Summary: Even if we want to obey God it can be difficult. This sermon explains how God helps us to obey him.
A New Heart and A New Spirit
The problem: Romans 7:14-25 in The Message
What I don’t understand about myself is that I decide one way, but then I act another, doing things I absolutely despise. So if I can’t be trusted to figure out what is best for myself and then do it, it becomes obvious that God’s command is necessary:
But I need something more! For if I know the law but still can’t keep it, and if the power of sin within me keeps sabotaging my best intentions, I obviously need help! I realize that I don’t have what it takes. I can will it, but I can’t do it. I decide to do good, but I don’t really do it; I decide not to do bad, but then I do it anyway: My decisions, such as they are; don’t result in actions. Something has gone wrong deep within me and gets the better of me every time.
It happens so regularly that it’s predictable. The moment I decide to do good, sin is there to trip me up. I truly delight in God’s commands, but it’s pretty obvious that not all of me joins in that delight.
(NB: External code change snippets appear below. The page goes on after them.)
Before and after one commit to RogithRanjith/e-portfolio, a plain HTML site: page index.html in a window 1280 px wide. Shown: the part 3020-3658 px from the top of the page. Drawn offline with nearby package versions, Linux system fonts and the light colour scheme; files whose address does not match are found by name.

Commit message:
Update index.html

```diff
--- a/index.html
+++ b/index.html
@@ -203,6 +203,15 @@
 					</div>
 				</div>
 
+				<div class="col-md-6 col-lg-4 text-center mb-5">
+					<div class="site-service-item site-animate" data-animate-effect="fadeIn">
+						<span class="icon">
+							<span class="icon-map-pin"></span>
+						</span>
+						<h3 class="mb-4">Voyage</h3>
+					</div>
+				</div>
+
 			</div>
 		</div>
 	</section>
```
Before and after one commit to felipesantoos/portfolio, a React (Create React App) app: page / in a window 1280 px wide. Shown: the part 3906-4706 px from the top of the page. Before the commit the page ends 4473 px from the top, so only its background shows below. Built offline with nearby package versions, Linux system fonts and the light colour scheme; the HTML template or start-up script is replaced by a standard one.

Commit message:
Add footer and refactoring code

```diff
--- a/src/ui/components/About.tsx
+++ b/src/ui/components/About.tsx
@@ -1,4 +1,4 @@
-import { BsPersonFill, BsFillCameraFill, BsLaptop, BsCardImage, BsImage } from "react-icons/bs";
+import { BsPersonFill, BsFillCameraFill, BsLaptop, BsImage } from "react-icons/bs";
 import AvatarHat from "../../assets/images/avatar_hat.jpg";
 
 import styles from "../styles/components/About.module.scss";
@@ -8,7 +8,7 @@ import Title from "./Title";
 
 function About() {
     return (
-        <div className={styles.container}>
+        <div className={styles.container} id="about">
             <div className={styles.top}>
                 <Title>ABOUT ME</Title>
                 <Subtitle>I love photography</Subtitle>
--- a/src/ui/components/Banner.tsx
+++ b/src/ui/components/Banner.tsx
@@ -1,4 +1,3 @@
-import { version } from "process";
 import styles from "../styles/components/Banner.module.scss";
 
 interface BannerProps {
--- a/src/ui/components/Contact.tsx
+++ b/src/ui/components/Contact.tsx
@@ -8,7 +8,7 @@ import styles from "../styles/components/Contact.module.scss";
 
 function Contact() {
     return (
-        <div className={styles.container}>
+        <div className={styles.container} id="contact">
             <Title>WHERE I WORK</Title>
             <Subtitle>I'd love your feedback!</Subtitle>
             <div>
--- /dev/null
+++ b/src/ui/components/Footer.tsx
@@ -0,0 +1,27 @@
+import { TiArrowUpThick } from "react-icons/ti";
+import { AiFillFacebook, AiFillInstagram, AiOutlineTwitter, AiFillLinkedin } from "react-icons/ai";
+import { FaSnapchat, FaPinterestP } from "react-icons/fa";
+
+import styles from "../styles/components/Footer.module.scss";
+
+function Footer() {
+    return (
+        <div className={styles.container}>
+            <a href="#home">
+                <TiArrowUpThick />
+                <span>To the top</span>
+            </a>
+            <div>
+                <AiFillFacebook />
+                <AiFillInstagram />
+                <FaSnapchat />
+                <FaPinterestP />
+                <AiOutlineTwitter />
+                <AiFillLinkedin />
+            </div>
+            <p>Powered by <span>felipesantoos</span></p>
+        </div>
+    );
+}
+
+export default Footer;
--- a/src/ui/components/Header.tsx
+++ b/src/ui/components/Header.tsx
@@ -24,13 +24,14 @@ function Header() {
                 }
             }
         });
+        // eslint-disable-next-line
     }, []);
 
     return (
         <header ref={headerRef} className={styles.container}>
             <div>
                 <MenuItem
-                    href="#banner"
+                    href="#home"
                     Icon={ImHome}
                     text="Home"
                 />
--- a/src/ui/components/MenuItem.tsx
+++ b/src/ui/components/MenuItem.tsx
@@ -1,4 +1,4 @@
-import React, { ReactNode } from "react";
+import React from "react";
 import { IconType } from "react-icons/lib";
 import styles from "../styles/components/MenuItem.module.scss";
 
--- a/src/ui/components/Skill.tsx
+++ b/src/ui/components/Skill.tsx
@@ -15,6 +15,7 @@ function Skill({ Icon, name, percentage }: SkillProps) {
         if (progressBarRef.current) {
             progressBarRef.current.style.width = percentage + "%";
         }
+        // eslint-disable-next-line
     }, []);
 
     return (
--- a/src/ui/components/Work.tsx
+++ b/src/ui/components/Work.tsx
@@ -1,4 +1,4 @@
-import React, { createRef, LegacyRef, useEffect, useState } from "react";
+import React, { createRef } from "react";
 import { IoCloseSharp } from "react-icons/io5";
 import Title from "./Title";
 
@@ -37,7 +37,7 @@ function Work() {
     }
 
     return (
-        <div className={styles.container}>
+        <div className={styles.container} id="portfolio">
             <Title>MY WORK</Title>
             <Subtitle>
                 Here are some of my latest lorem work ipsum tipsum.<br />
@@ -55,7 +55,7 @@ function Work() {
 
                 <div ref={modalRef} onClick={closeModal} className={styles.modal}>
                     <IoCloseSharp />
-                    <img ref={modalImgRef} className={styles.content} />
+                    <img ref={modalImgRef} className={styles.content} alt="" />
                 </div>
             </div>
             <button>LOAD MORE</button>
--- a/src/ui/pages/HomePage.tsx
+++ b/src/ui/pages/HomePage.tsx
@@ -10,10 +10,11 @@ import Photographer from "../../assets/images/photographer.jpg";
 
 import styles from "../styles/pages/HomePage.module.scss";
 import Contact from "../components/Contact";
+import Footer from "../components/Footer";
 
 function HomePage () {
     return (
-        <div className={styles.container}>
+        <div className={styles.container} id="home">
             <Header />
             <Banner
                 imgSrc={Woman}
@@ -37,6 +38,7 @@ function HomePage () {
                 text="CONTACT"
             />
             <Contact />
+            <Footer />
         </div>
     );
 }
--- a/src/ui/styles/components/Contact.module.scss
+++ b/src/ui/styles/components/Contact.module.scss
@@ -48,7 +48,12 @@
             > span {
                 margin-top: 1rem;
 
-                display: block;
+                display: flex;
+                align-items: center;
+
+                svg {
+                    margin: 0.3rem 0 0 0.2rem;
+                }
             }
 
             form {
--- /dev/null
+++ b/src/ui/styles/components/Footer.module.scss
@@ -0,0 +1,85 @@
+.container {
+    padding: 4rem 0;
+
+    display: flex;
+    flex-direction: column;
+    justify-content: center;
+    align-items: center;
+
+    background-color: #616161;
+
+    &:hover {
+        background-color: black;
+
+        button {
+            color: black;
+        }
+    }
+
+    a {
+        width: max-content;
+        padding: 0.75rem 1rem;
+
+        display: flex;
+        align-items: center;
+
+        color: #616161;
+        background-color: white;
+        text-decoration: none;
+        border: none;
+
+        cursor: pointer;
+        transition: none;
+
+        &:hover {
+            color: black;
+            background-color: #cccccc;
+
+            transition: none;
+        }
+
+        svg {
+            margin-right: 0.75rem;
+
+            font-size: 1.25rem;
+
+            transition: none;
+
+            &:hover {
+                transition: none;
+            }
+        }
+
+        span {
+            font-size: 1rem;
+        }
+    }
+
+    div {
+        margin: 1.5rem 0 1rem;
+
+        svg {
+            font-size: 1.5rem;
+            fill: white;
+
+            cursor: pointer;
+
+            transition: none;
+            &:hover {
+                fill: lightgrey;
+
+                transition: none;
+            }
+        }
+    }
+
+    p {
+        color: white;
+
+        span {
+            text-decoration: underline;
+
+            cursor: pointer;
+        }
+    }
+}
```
Parts of me covertly rebel, and just when I least expect it, they take charge.
I’ve tried everything and nothing helps. I’m at the end of my rope. Is there no one who can do anything for me? Isn’t that the real question?
The answer, thank God, is that Jesus Christ can and does. He acted to set things right in this life of contradictions where I want to serve God with all my heart and mind, but am pulled by the influence of sin to do something totally different.”
This is the experience of the great Saint Paul – Wow! If he struggled with sin, what am I to do? Have you ever felt this way? That you want to do the right, but you end up doing the wrong?
The nation of Israel had this same struggle – the struggle between serving God and serving the gods and their fleshly desires.
This struggle goes on from almost day one. They go through periods of time when they serve God, but for the vast majority of time they give up on the struggle completely and forget God and his ways. Even in times of spiritual renewal, the high places where people worshiped other gods or tried to worship God in inappropriate ways were never completely removed – so the people always had opportunity and temptation to go running to the other gods when God wasn’t serving their purposes
“Throughout my life I have found that the best way to deal with temptation is to give into it.” – Dave from the Vinyl Café
The problem with giving into temptation over and over again is that it begins to be a habit – like a wagon that make ruts in a road it becomes easier and easier to just stay in the rut and continue to give in. This is where we find Judah and Jerusalem in the time of Ezekiel. They have gotten into a rut of sin, extreme promiscuity, idol worship, child sacrifice, and oppression of the poor and the weak.
They have become so bad that God finally has to remove them from the land he has promised them. He says in Ezekiel 33:25-29
“’This is what the Sovereign LORD says: Since you eat meat with the blood still in it and look to your idols and shed blood, should you then possess the land? 26 You rely on your sword, you do detestable things, and each of you defiles his neighbor’s wife. Should you then possess the land?’
27 "Say this to them: ’This is what the Sovereign LORD says: As surely as I live, those who are left in the ruins will fall by the sword, those out in the country I will give to the wild animals to be devoured, and those in strongholds and caves will die of a plague. 28 I will make the land a desolate waste, and her proud strength will come to an end, and the mountains of Israel will become desolate so that no one will cross them. 29 Then they will know that I am the LORD , when I have made the land a desolate waste because of all the detestable things they have done.’”
In Ezekiel 36, although God has cast his judgement upon them, he tells them that his Judgement will not last forever: one day he will restore them to the land that he promised them. This prophesy is fulfilled in the days of Ezra and Nehemiah. God uses the pagan kings Cyrus and Artaxerxes to send the Jewish people back to Jerusalem and the land.